◆ TASK DETAILS
Your answer should consist of each line below that includes the word "secondary".

*** Opening of DATA EXTRACT ***

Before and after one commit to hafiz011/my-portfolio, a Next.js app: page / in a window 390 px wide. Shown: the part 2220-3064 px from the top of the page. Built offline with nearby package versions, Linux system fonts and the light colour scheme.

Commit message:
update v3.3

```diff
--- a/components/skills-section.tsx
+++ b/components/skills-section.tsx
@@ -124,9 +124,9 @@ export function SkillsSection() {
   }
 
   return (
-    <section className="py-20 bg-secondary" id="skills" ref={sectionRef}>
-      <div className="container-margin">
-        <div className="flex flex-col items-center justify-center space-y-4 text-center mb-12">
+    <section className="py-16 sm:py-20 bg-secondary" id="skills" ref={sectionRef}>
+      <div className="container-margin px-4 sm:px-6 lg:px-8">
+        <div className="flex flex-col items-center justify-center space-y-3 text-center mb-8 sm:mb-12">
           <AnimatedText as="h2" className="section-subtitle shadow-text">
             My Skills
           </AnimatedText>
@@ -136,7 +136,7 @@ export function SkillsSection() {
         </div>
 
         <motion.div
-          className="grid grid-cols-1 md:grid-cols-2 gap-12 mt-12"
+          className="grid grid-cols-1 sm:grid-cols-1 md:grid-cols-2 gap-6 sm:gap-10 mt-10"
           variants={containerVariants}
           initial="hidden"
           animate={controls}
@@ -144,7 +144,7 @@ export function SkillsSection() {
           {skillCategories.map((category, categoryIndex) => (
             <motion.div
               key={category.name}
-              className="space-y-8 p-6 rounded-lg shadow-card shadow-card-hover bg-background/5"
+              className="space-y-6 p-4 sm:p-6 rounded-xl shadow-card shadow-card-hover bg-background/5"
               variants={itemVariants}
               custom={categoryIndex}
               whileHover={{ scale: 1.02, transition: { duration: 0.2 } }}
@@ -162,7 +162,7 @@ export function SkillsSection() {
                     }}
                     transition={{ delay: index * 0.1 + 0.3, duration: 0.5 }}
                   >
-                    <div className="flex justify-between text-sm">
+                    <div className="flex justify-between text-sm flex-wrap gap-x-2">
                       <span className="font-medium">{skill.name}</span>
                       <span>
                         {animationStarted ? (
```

*** Close of DATA EXTRACT ***

◆ WRITTEN ANSWER
-    <section className="py-20 bg-secondary" id="skills" ref={sectionRef}>
+    <section className="py-16 sm:py-20 bg-secondary" id="skills" ref={sectionRef}>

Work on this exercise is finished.